The T/C had a column around this subject this morning. (Tuesday)It seems Ted Hughes isn't amused by the Liberal stickhandling. Ex Judge Ted Hughes says, if they can't find the time to meet better get some other back benchers who will make the time. I sure wouldn't want to get on the wrong side of Ted as he eats those sort of clowns with his cornflakes.

Anonymous said...

The Victoria Times Colonist's Lindsay Kines writes in the Oct/03/06 online edition of the paper: "''I think everyone expects this selection to be deliberate, to be thoughtful,'' Campbell said during an appearance on CKNW’s Bill Good Show." "Campbell said the all-party committee in charge of the search ''is doing the best they can'' to choose the province’s first Representative for Children and Youth."

Meanwhile former judge Ted Hughes, who recommended the position in his scathing review of the province’s child-welfare system earlier this year, "urged the premier to either get the Liberals MLAs on the committee ''on the ball'' or replace them with other backbenchers to get the job done."

Hmm... Who has more credibility?

Anonymous said...

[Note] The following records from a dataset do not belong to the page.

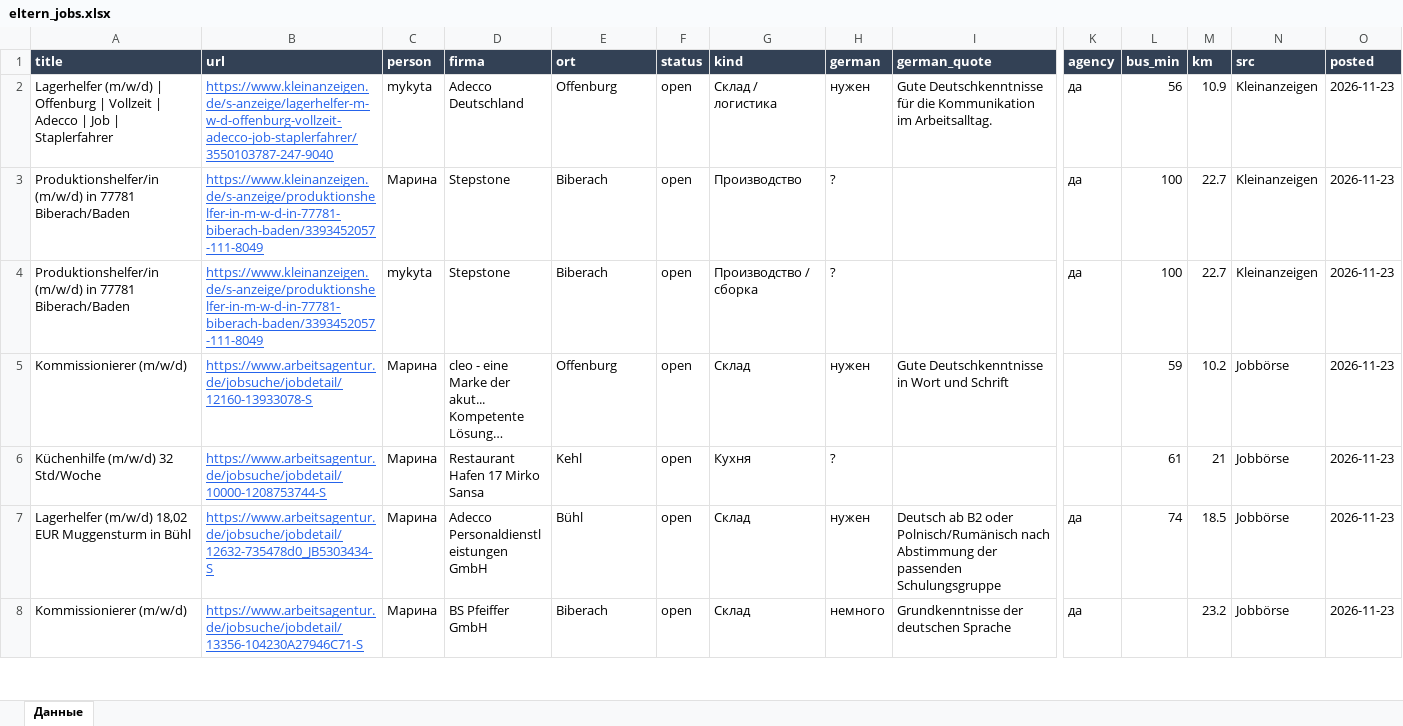
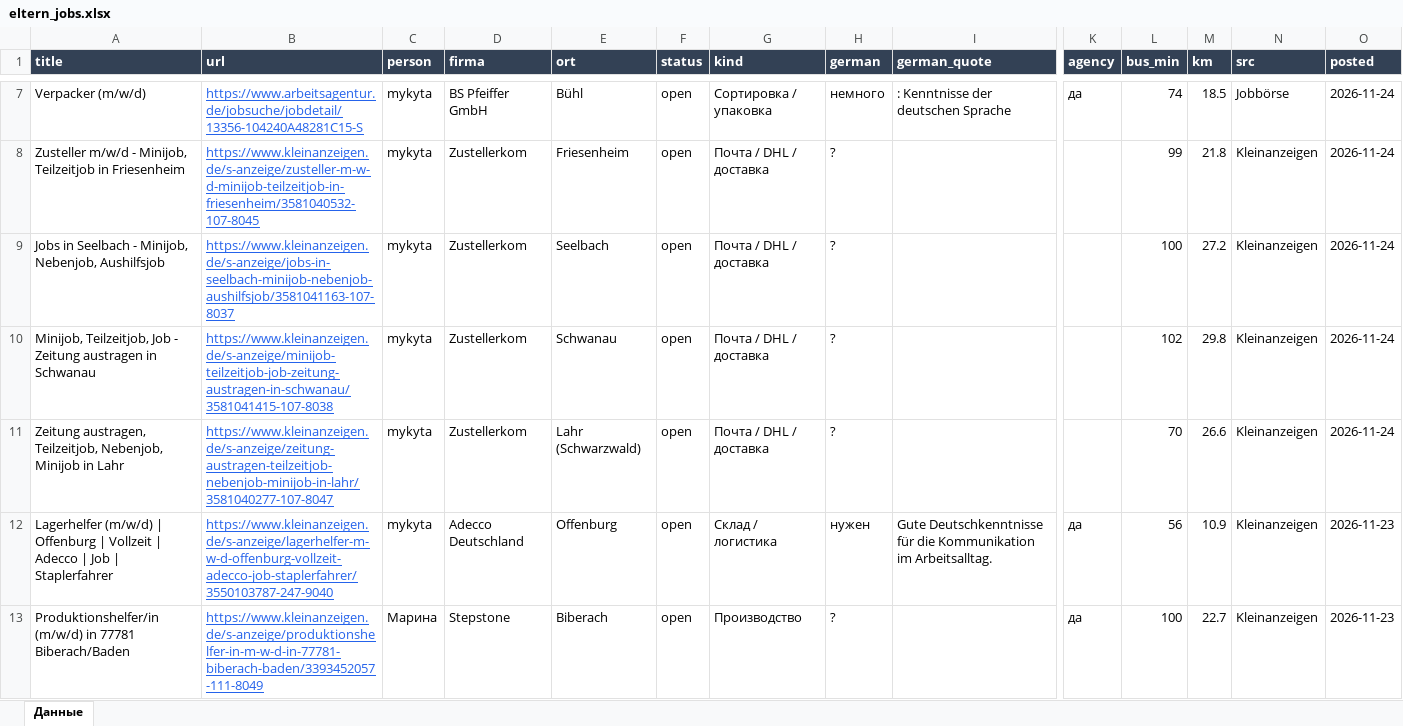
Before and after one commit to Nevrox228/wohnung-og, an Excel workbook: data/eltern_jobs.xlsx, sheet Данные, drawn as a sheet; only a part is shown, gaps mark what is left out; the shorter side is filled out with more unchanged rows; long unchanged cells end in …; values as stored, in another font and other column widths than the file's, no borders; rows hold the shown columns only; the diff covers the shown part only; the diff names each change by its address in the sheet, - before the commit and + after, or states it on an @@ line.

```diff
--- a/data/eltern_jobs.xlsx (sheet Данные)
+++ b/data/eltern_jobs.xlsx (sheet Данные)
+row 7: Verpacker (m/w/d) | https://www.arbeitsagentur.de/jobsuche/jobdetail/13356-104240A48281C15-S | mykyta | BS Pfeiffer GmbH | Bühl | open | Сортировка / упаковка | немного | : Kenntnisse der deutschen Sprache | да | 74 | 18.5 | Jobbörse | 2026-11-24
+row 8: Zusteller m/w/d - Minijob, Teilzeitjob in Friesenheim | https://www.kleinanzeigen.de/s-anzeige/zusteller-m-w-d-minijob-teilzeitjob-in-friesenheim/3581040532-107-8045 | mykyta | Zustellerkom | Friesenheim | open | Почта / DHL / доставка | ? |  |  | 99 | 21.8 | Kleinanzeigen | 2026-11-24
+row 9: Jobs in Seelbach - Minijob, Nebenjob, Aushilfsjob | https://www.kleinanzeigen.de/s-anzeige/jobs-in-seelbach-minijob-nebenjob-aushilfsjob/3581041163-107-8037 | mykyta | Zustellerkom | Seelbach | open | Почта / DHL / доставка | ? |  |  | 100 | 27.2 | Kleinanzeigen | 2026-11-24
+row 10: Minijob, Teilzeitjob, Job - Zeitung austragen in Schwanau | https://www.kleinanzeigen.de/s-anzeige/minijob-teilzeitjob-job-zeitung-austragen-in-schwanau/3581041415-107-8038 | mykyta | Zustellerkom | Schwanau | open | Почта / DHL / доставка | ? |  |  | 102 | 29.8 | Kleinanzeigen | 2026-11-24
+row 11: Zeitung austragen, Teilzeitjob, Nebenjob, Minijob in Lahr | https://www.kleinanzeigen.de/s-anzeige/zeitung-austragen-teilzeitjob-nebenjob-minijob-in-lahr/3581040277-107-8047 | mykyta | Zustellerkom | Lahr (Schwarzwald) | open | Почта / DHL / доставка | ? |  |  | 70 | 26.6 | Kleinanzeigen | 2026-11-24
```
Also changed, not shown: 5 added rows elsewhere in this sheet, data/olya_jobs.xlsx, data/werk_jobs.xlsx, 10 other files.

And some folks keep saying. No need for the house to sit this fall as there is nothing urgent. a lot of people think otherwise. Our local ppaper had about six pages of articles around pretty serious issues in my view. The Premier of course sees nothing but the Tsunami of debt heading this way!